--- Problem statement ---
With the pictures left out, write out the records verbatim.
(Input)
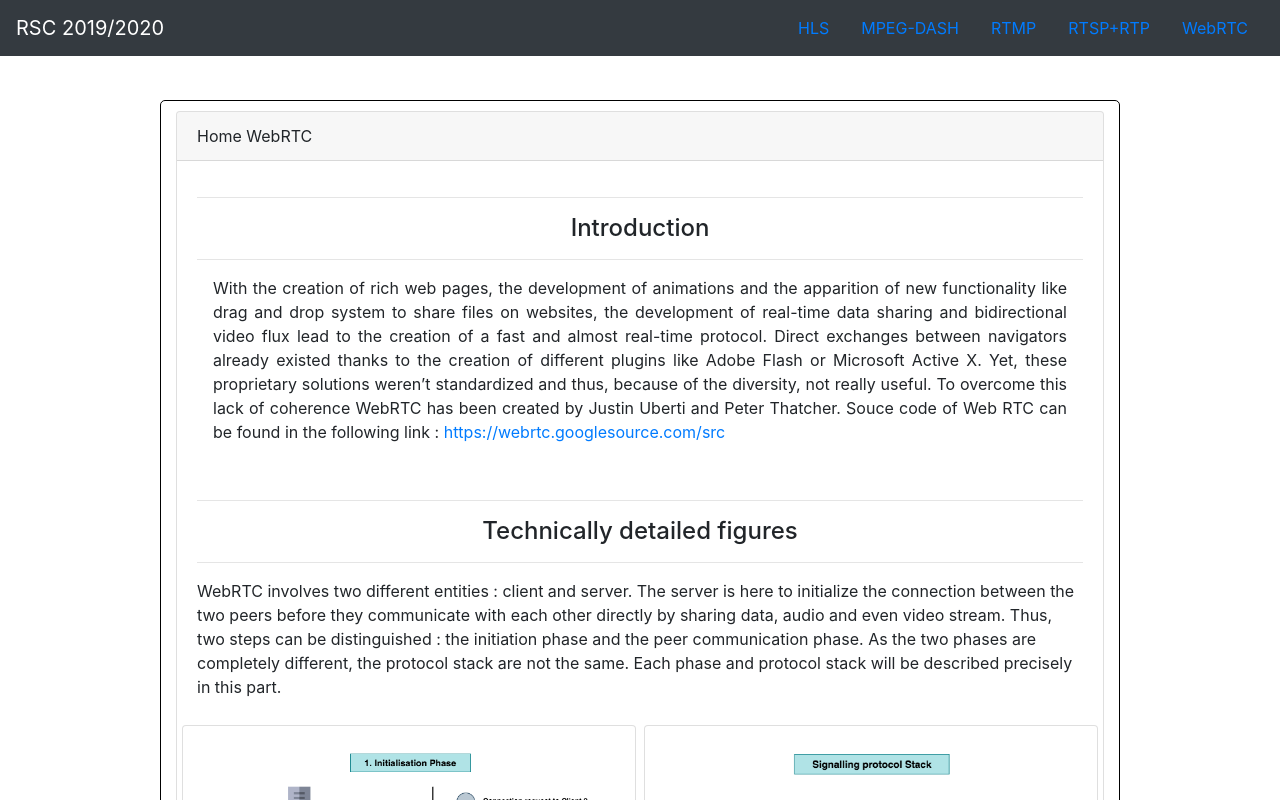
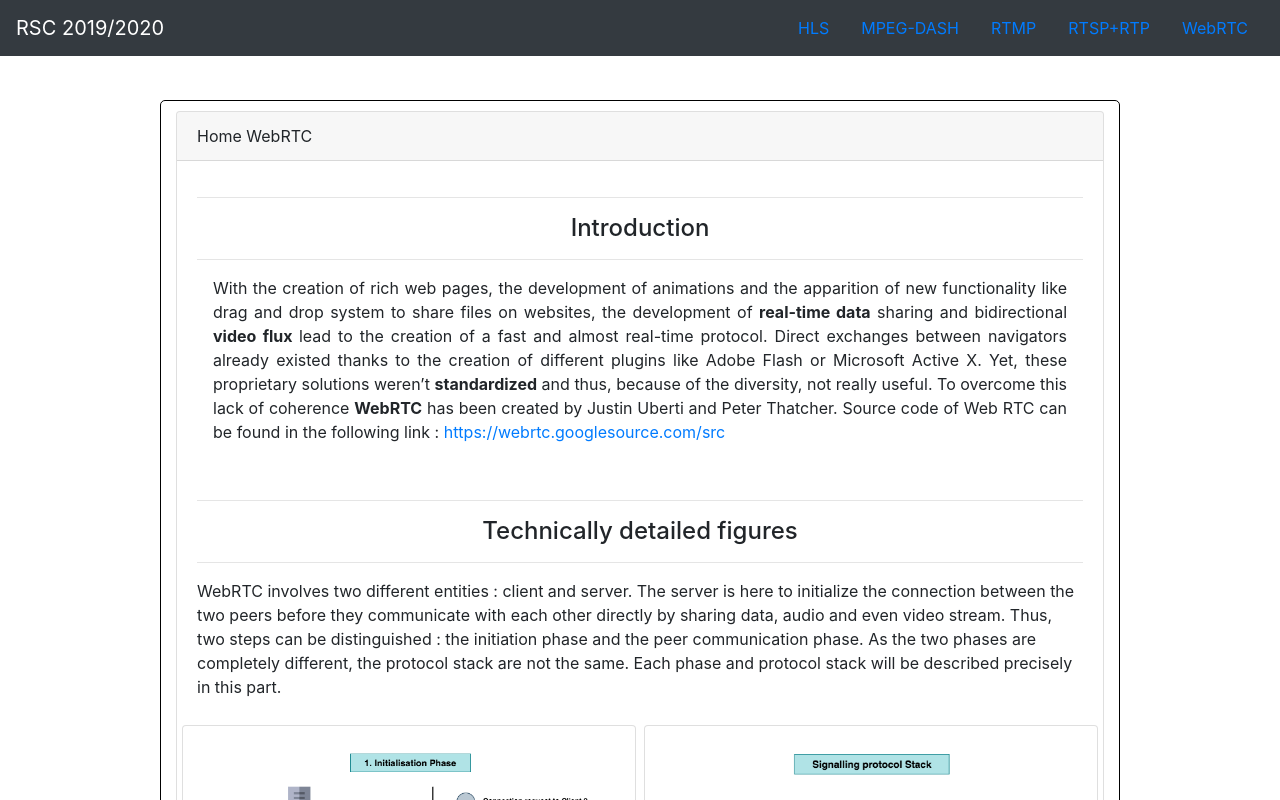
Before and after one commit to VideoStreamingEnseirb/WebRTC, a React (Create React App) app in the folder Front/: page / in a window 1280 px wide. Shown: the top 800 px of the page. Built offline with nearby package versions, Linux system fonts and the light colour scheme; no server answers.

Commit message:
modif mot en gras

```diff
--- a/Front/src/components/presentation.js
+++ b/Front/src/components/presentation.js
@@ -30,12 +30,13 @@ export class presentation extends Component {
 
                     <p className="card-text text-justify ml-3 mr-3">
                         With the creation of rich web pages, the development of animations and the apparition of new functionality like drag
-                         and drop system to share files on websites, the development of real-time data sharing and bidirectional video flux lead
+                         and drop system to share files on websites, the development of <strong>real-time data</strong> sharing and bidirectional <strong>
+                         video flux </strong> lead
                          to the creation of a fast and almost real-time protocol.
                           Direct exchanges between navigators already existed thanks to the creation of different plugins like Adobe Flash or Microsoft Active X.
-                         Yet, these proprietary solutions weren’t standardized and thus, because of the diversity, not really useful.
-                         To overcome this lack of coherence WebRTC has been created by Justin Uberti and Peter Thatcher.
-                              Souce code of Web RTC can be found in the following link : {"\n"}
+                         Yet, these proprietary solutions weren’t <strong>standardized</strong> and thus, because of the diversity, not really useful.
+                         To overcome this lack of coherence <strong>WebRTC</strong> has been created by Justin Uberti and Peter Thatcher.
+                              Source code of Web RTC can be found in the following link : {"\n"}
                         <a href={"https://webrtc.googlesource.com/src"}>https://webrtc.googlesource.com/src </a>
                     </p>
                     <br />
```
(End Input)
--- Output below ---
Before and after one commit to VideoStreamingEnseirb/WebRTC, a React (Create React App) app in the folder Front/: page / in a window 1280 px wide. Shown: the top 800 px of the page. Built offline with nearby package versions, Linux system fonts and the light colour scheme; no server answers.

Commit message:
modif mot en gras

```diff
--- a/Front/src/components/presentation.js
+++ b/Front/src/components/presentation.js
@@ -30,12 +30,13 @@ export class presentation extends Component {
 
                     <p className="card-text text-justify ml-3 mr-3">
                         With the creation of rich web pages, the development of animations and the apparition of new functionality like drag
-                         and drop system to share files on websites, the development of real-time data sharing and bidirectional video flux lead
+                         and drop system to share files on websites, the development of <strong>real-time data</strong> sharing and bidirectional <strong>
+                         video flux </strong> lead
                          to the creation of a fast and almost real-time protocol.
                           Direct exchanges between navigators already existed thanks to the creation of different plugins like Adobe Flash or Microsoft Active X.
-                         Yet, these proprietary solutions weren’t standardized and thus, because of the diversity, not really useful.
-                         To overcome this lack of coherence WebRTC has been created by Justin Uberti and Peter Thatcher.
-                              Souce code of Web RTC can be found in the following link : {"\n"}
+                         Yet, these proprietary solutions weren’t <strong>standardized</strong> and thus, because of the diversity, not really useful.
+                         To overcome this lack of coherence <strong>WebRTC</strong> has been created by Justin Uberti and Peter Thatcher.
+                              Source code of Web RTC can be found in the following link : {"\n"}
                         <a href={"https://webrtc.googlesource.com/src"}>https://webrtc.googlesource.com/src </a>
                     </p>
                     <br />
```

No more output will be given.